Suppose you want to write a program in C++ which will take a positive integer from the user and output its individual digits. For example, if the input provided is 12345 then it will print 1,2,3,4 and 5 separately as integers. In this article we shall look at a few different ways of accomplishing exactly this.
First of all, look at the following program. It is probably the simplest way of separating digits of an integer. It makes use of the fact that when the division operator (/) is used with two integer operands then it gives us only the whole part of the quotient and the remainder operator (%) gives us the remainder when dividend is divided by the divisor. In this particular case, we use 10 with both these operators as divisor. When we use it with the remainder operator we get the last digit of the number entered by the user and when we use it with the division operator then we get the original number without that last digit. In this way, repeating these two steps until the original number becomes zero, we get each individual digit of the original number form right to left i.e. from least significant to most significant digit. Continue reading C++ Program to Separate Digits of a Positive Integer

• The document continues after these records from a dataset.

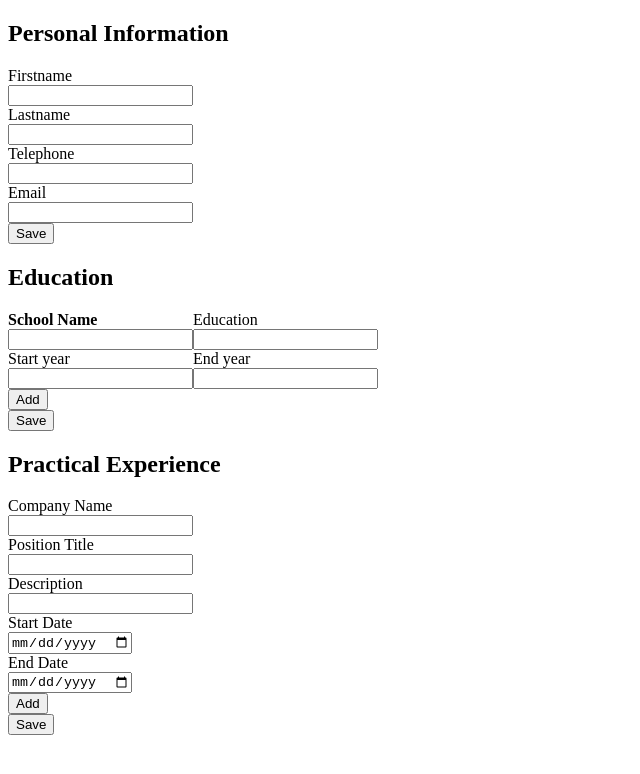
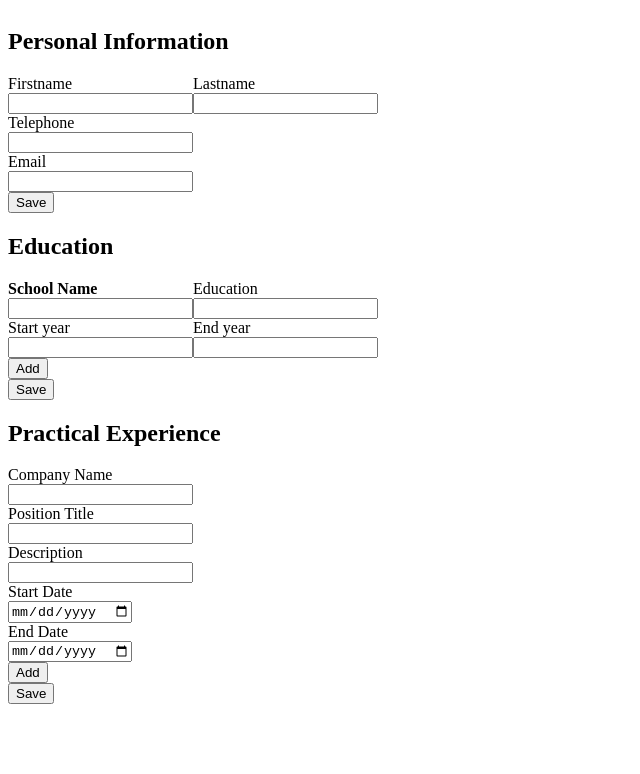
Before and after one commit to JSHC/odin-cvproject, a React (Create React App) app: page / in a window 1280 px wide. Shown: the top 774 px of the page, without its empty margins (0-640 px from the left). Built offline with nearby package versions, Linux system fonts and the light colour scheme.

Commit message:
Add basic layout for PersonalInfoSection

```diff
--- a/src/styles/PersonalInfoSection.css
+++ b/src/styles/PersonalInfoSection.css
@@ -0,0 +1,15 @@
+.personal-info-section {
+    display: grid;
+    grid-template-columns: 1fr;
+    justify-items: start;
+}
+
+.personal-info-section div{
+    display: grid;
+    grid-template-columns: auto auto;
+    justify-items: start;
+}
+
+.email {
+    grid-row: 3;
+}
```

Here is a very simple and recursively written C++ program to convert a decimal integer number into its binary equivalent. However it returns the binary equivalent in the form of a string of characters but you can very easily write an other function to convert this string into an actual binary number as well. Continue reading Recursive C++ Program to Convert a Decimal Integer into Binary Number
Wikipedia defines Palindrome as, “A palindrome is a word, phrase, number or other sequence of units that can be read the same way in either direction (the adjustment of punctuation and spaces between words is generally permitted).”
There are two different kinds of Palindrome. One is on a character by character basis while the other is on a word by word basis. Examples of these two type of palindromes are “Was it a rat I saw?” and “Fall leaves after leaves fall” respectively.
I have written a program in C++ which can check a word, phrase or sentence if it is a palindrome on a character by character basis. It is capable of handling complex sentences with punctuation marks such as “Dammit, I’m mad!”.
The logic I used in this program is almost self evident but still I have written a short explanation of how it works in the following lines. Continue reading C++ program to check if a sentence is a Palindrome or not
Here are some extremely simple programs in C++ for absolute beginner students. I hope these would help them understand how nested loops work in programming. The required pattern of numbers to be printed on screen by a specific program is given before the source code to serve a problem statement.
using namespace std;
int N = 5;
int M = 1;
for (int i = 0; i < N; i++)
for (int j = 1; j <= M; j++)
cout << j;
cout << endl;
Continue reading Very Simple C++ programs – Nested loops Demonstration/Examples
About two days ago, I published a post namely C++ program to check whether a number is prime or not. One of my kind readers, Jaume commented on that program and gave me some very useful suggestions and tips on improving it. I am very thankful to him for taking the time to improve my understanding. So, here is a revised version of this program. Changes made in this revision include:
- Use of a while loop instead of the if statement to validate input numbers and accept only non negative integers.
- Type of the variable decider has been changed from int to bool and a not operator is used to change its value instead of the increment operator.
- Variable counter has been started from 3 instead of 2 and is incremented by 2 instead of one during each loop and devision by 2 has been made a special case.
- and … some minor improvements in the prompts given using cout statements.
Source code of this revised program is given below. Continue reading Revised Version: C++ program to check whether a number is prime or not